How many lines in the data below include the word "import"? Respond with the number, nothing more.

======

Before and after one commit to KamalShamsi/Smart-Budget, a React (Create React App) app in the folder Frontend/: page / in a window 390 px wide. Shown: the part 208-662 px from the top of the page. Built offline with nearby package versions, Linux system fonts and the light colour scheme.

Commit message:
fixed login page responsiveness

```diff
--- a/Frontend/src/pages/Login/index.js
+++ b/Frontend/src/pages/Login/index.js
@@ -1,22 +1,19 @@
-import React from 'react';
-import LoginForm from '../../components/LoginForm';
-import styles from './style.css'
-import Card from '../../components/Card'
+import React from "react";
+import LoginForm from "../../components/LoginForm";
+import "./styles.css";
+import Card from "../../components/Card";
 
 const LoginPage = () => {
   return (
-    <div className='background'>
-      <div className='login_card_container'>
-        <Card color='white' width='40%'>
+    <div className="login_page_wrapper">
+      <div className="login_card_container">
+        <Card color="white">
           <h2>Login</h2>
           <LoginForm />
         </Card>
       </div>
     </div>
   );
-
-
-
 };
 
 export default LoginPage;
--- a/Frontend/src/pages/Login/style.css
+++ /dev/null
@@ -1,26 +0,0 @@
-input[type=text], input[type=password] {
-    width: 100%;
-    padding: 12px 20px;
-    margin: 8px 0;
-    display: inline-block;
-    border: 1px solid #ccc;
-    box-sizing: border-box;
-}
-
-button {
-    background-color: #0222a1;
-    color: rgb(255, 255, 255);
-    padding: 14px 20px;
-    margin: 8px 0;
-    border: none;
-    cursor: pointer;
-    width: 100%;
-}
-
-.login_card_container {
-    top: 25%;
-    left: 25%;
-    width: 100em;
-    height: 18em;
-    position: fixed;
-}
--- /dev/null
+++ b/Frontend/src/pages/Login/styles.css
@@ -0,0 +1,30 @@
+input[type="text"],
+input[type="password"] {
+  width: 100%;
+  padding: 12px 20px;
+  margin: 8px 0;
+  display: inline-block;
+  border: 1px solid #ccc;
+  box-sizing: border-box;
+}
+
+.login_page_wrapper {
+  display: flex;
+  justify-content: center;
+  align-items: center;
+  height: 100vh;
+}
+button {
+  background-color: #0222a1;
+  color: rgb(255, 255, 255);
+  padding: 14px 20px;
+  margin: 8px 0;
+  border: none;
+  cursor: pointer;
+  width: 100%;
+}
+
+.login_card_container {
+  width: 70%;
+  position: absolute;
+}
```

======

SOLUTION –
8